User interface change data
□ □ □

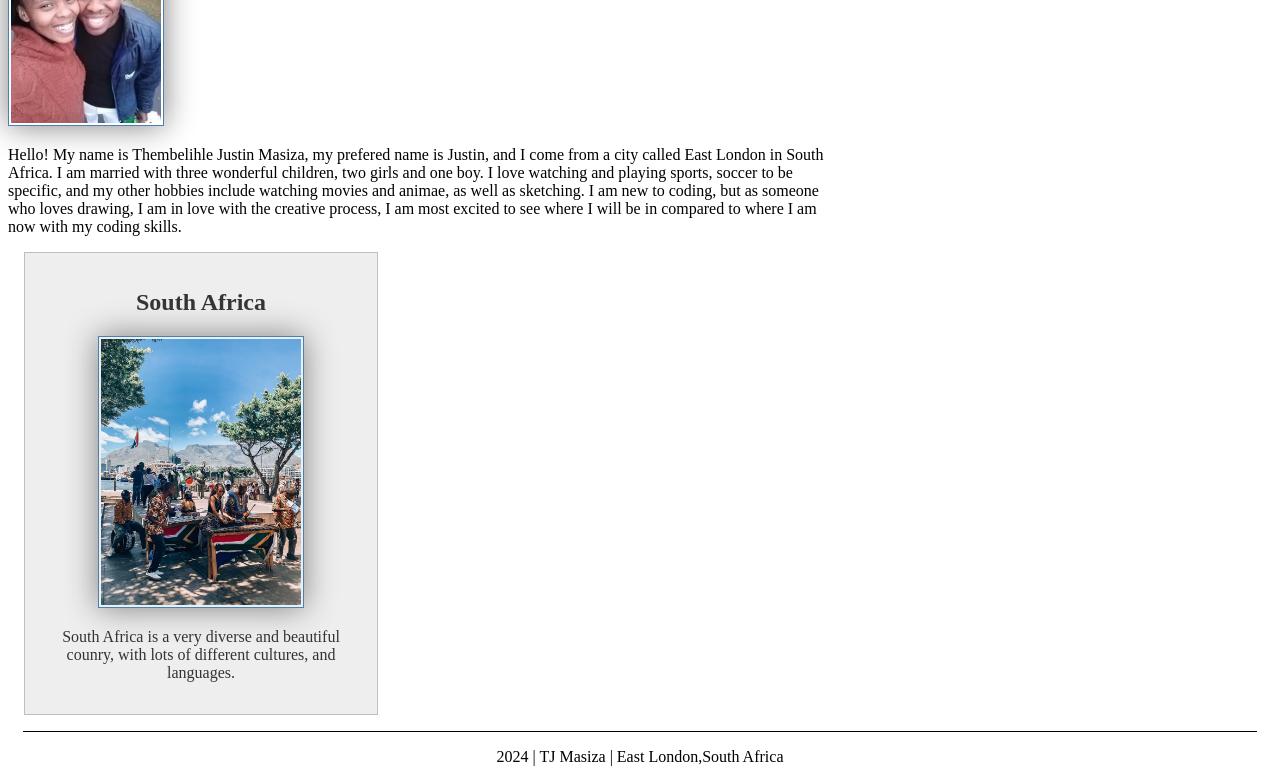
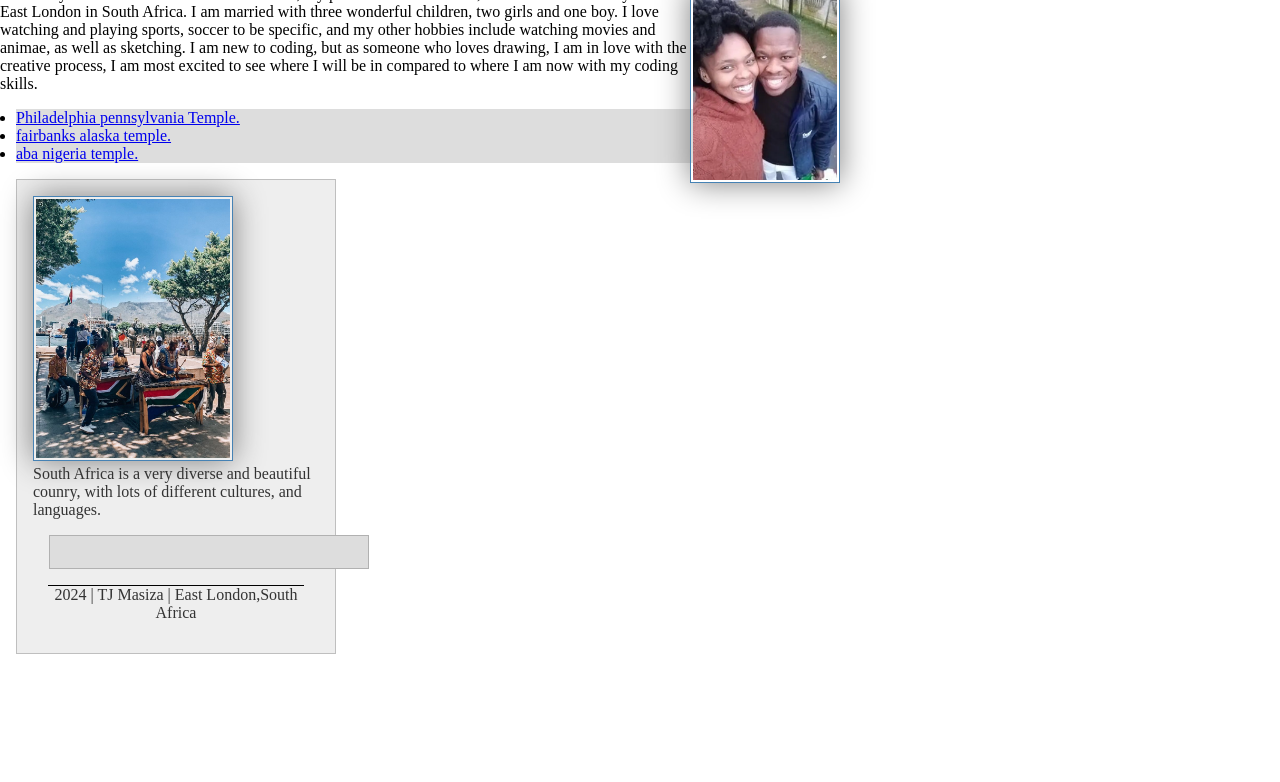
Before and after one commit to masizajustin/wdd130, a plain HTML site: page index.html in a window 1280 px wide. Shown: the part 362-1144 px from the top of the page. After the commit the page ends 1032 px from the top, so only its background shows below. Drawn offline with Linux system fonts and the light colour scheme.

Commit message:
first changes

```diff
--- a/index.html
+++ b/index.html
@@ -14,20 +14,29 @@
                 <a href="#">Home</a>
                 <a href="wwr/">Rafting Website</a>
                 <a href="wwr/site-plan-rafting.html">Rafting Site Plan</a>
+                <a href="https://linkedin.com">LinkedIn</a>
+                <a href="https://Facebook.com">Facebook</a>
             </nav>
         </header>
         <main>
             <h1>Thembelihle Justin Masiza | WDD 130</h1>
             <img src="images/profile.png" alt="Hello, my name is Thembelihle Justin Masiza" width="200">
-            <p>Hello! My name is Thembelihle Justin Masiza, my prefered name is Justin, and I come from a city called East London in South Africa. I am married with three wonderful children, two girls and one boy. I love watching and playing sports, soccer to be specific, and my other hobbies include watching movies and animae, as well as sketching. I am new to coding, but as someone who loves drawing, I am in love with the creative process, I am most excited to see where I will be in compared to where I am now with my coding skills. </p>
+            <p>Hello! My name is Thembelihle Justin Masiza, my prefered name is Justin, and I come from a city called East London in South Africa. I am married with three wonderful children, two girls and one boy. I love watching and playing sports, soccer to be specific, and my other hobbies include watching movies and animae, as well as sketching. I am new to coding, but as someone who loves drawing, I am in love with the creative process, I am most excited to see where I will be in compared to where I am now with my coding skills.</p>
+            <ul class="box">
+               <li><a href="https://www.churchofjesuschrist.org/temples/details/philadelphia-pennsylvania-temple" target="_blank">Philadelphia pennsylvania Temple.</a></li>
+               <li><a href="https://churchofjesuschristtemples.org/fairbanks-alaska-temple/" target="-blank">fairbanks alaska temple.</a></li>
+               <li><a href="https://churchofjesuschristtemples.org/aba-nigeria-temple/" target="_blank">aba nigeria temple.</a></li>
+            </ul>
         </main>
         <aside>
             <h2>South Africa</h2>
             <img src="images/southafrica.jpg" alt="South Africans at a carcival">
             <p>South Africa is a very diverse and beautiful counry, with lots of different cultures, and languages.</p>
+            <aside class="box">
         </aside>
         <footer>
             <p>2024 | TJ Masiza | East London,South Africa</p>
         </footer>
     </body>
+    <!--7 July 2024-->
 </html>
--- a/styles/syles.css
+++ b/styles/syles.css
@@ -1,3 +1,9 @@
+* {
+    margin: 0;
+    padding: 0;
+    box-sizing: border-box;
+}
+
 nav {
     background-color: steelblue;
     padding: 10px;
@@ -47,6 +53,7 @@ aside {
  main img {
     width: 150px;
     height: auto;
+    float: right;
  }
 
  p {padding: 0;}
@@ -56,3 +63,23 @@ aside {
     border-top: 1px solid #000;
     text-align: center;
  }
+
+ /* Class Selectors */
+ .box {
+    margin: 1rem;
+    border: 1px solid rgba(0, 0, 0, 1)
+    padding: 1rem;
+    background-color: #ddd;
+    color: #000;
+ }
+
+ aside {
+    width: 20em;
+    text-align: left;
+ }
+
+ aside h2 {
+    position: absolute;
+    top: 47px;
+    left: 150px;
+ }
```
Also changed, not shown: wwr/site-plan-rafting.html (renamed from wwr/site-plan-rafting.htm, +7 -6 lines), wwr/images/logo.png (renamed from wwr/images/raftinglogo.jpg).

□ □ □

WHAT NEEDS TO BE DONE:
The records are given above. Copy each line in them that holds "padding".

SOLVED PROBLEM:
+    padding: 0;
     padding: 10px;
  p {padding: 0;}
+    padding: 1rem;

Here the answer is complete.